A plasma gun with two gap electrodes on opposite ends of a chamber of ablative material such as an ablative polymer. The gun ejects an ablative plasma at supersonic speed. A divergent nozzle spreads the plasma jet to fill a gap between electrodes of a main arc device, such as an arc crowbar or a high voltage power switch. The plasma triggers the main arc device by lowering the impedance of the main arc gap via the ablative plasma to provide a conductive path between the main electrodes. This provides faster triggering and requires less trigger energy than previous arc triggers. It also provides a more conductive initial main arc than previously possible.

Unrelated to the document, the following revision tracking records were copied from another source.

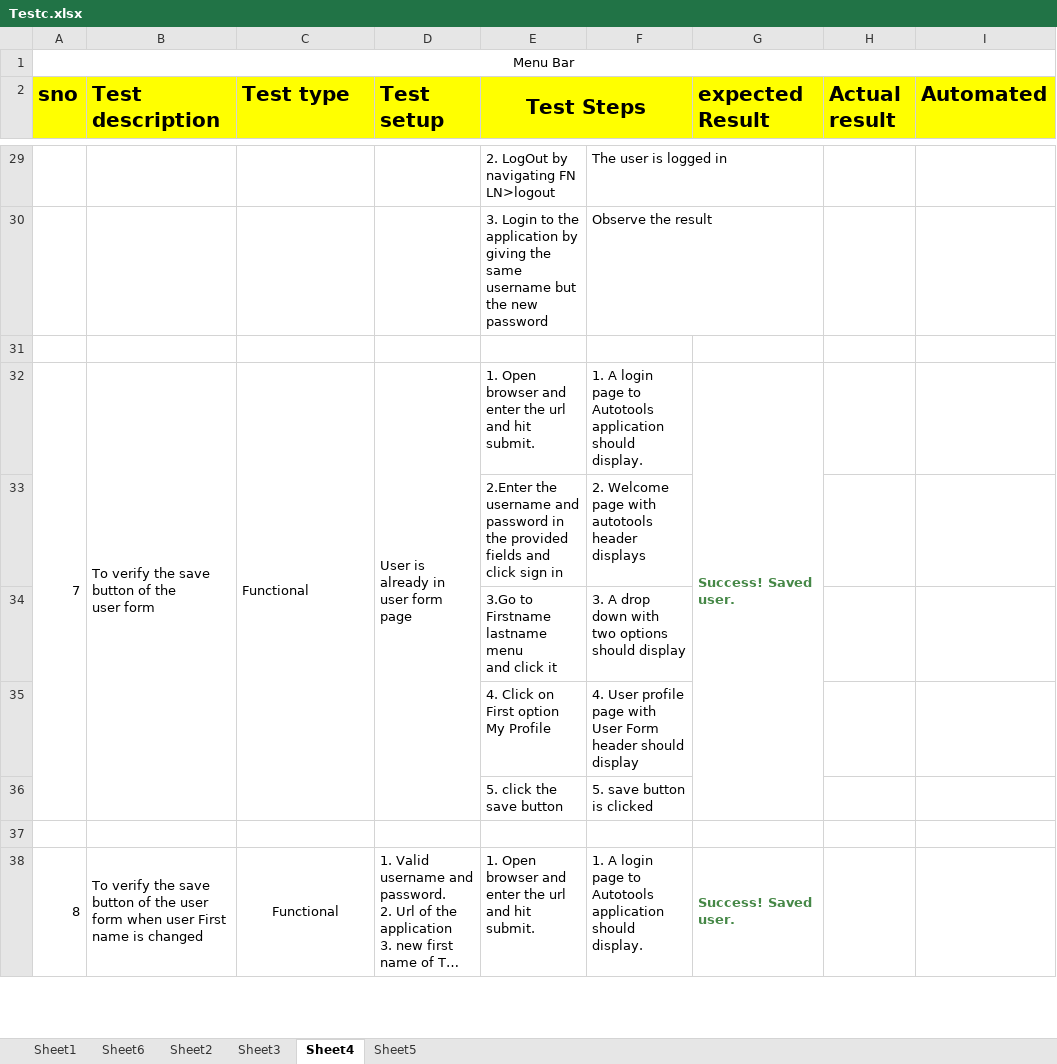
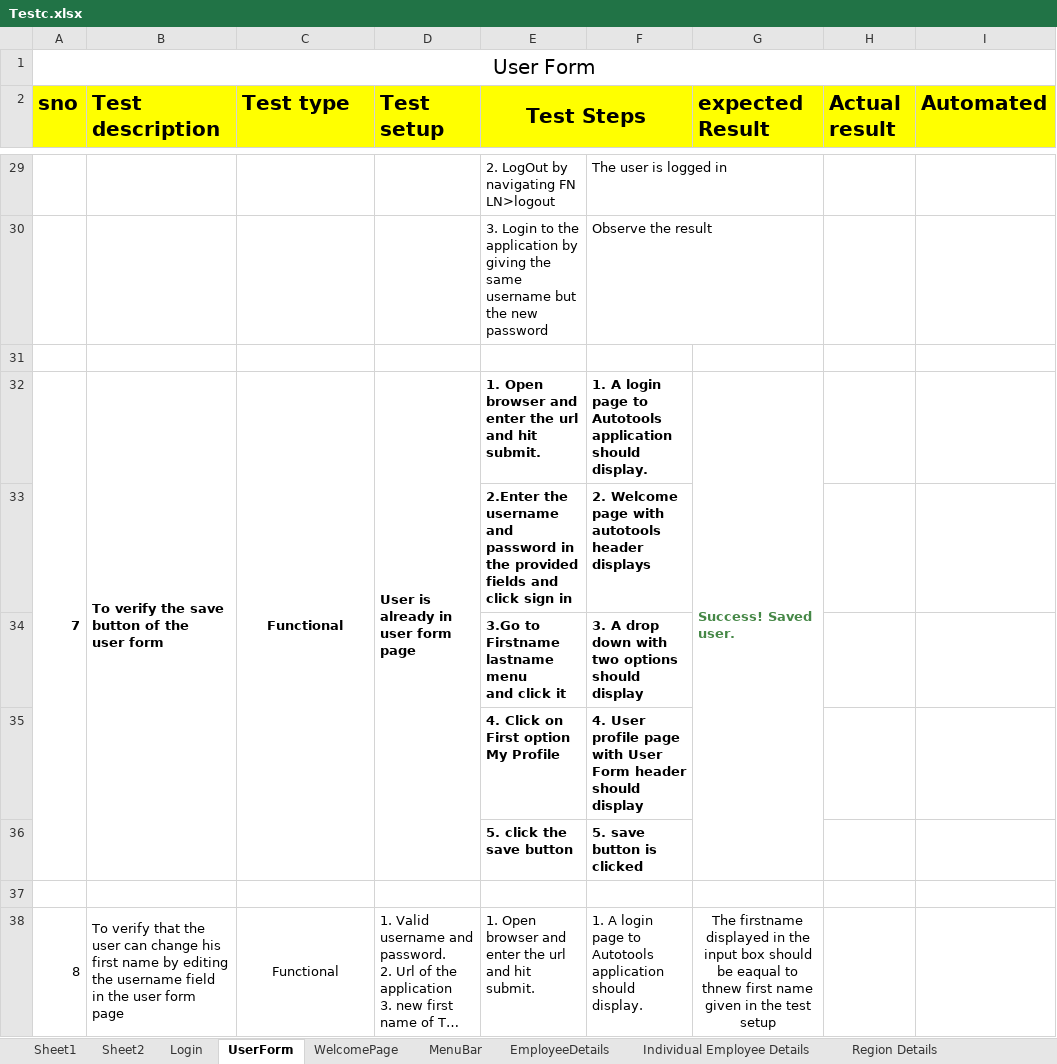
Before and after one commit to shalini-devireddy/TestCases, an Excel workbook: Testc.xlsx, sheet UserForm, drawn as a sheet; only a part is shown, gaps mark what is left out; long unchanged cells end in …; values as stored, in another font and other column widths than the file's, no borders; removed rows and columns are numbered as before the commit, all else as after; the diff covers the shown part only; the diff names each change by its address in the sheet, - before the commit and + after, or states it on an @@ line.

Commit message:
test cases for auto tools application

```diff
--- a/Testc.xlsx (sheet UserForm)
+++ b/Testc.xlsx (sheet UserForm)
-sheet tab: Sheet6
+sheet tab: MenuBar
-sheet tab: Sheet3
+sheet tab: Login
-sheet tab: Sheet4
+sheet tab: UserForm
-sheet tab: Sheet5
+sheet tab: WelcomePage
+sheet tab: EmployeeDetails
+sheet tab: Individual Employee Details
+sheet tab: Region Details
@@ sheet tab order changed: Sheet1 | Sheet2 | Login | UserForm | WelcomePage | MenuBar | EmployeeDetails | Individual Employee Details | Region Details @@
@@ column A (sno) renumbered in row 1 @@
@@ A1 text size: larger @@
-A32:F32 bold: off
+A32:F32 bold: on
-C32 alignment: left
+C32 alignment: center
-E33:F36 bold: off
+E33:F36 bold: on
-B38 (Test description): To verify the save button of the user form when user First name is changed
+B38 (Test description): To verify that the user can change his first name by editing the username field in the user form page
-G38 (expected Result): Success! Saved user.
+G38 (expected Result): The firstname displayed in the input box should be eaqual to thnew first name given in the test setup
@@ G38 alignment: left → center, bold: on → off, text colour: #468847 → black @@
-G38:G42 merged
+G38:G49 merged
```
Also changed, not shown: 228 added rows, 14 removed rows, 20 edited cells, cell formats and merged cells elsewhere in this sheet, sheet MenuBar, sheet Login, sheet WelcomePage, other sheet tabs.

The initial properties of the main arc are controllable by the plasma properties, which are in turn controllable by design parameters of the ablative plasma gun.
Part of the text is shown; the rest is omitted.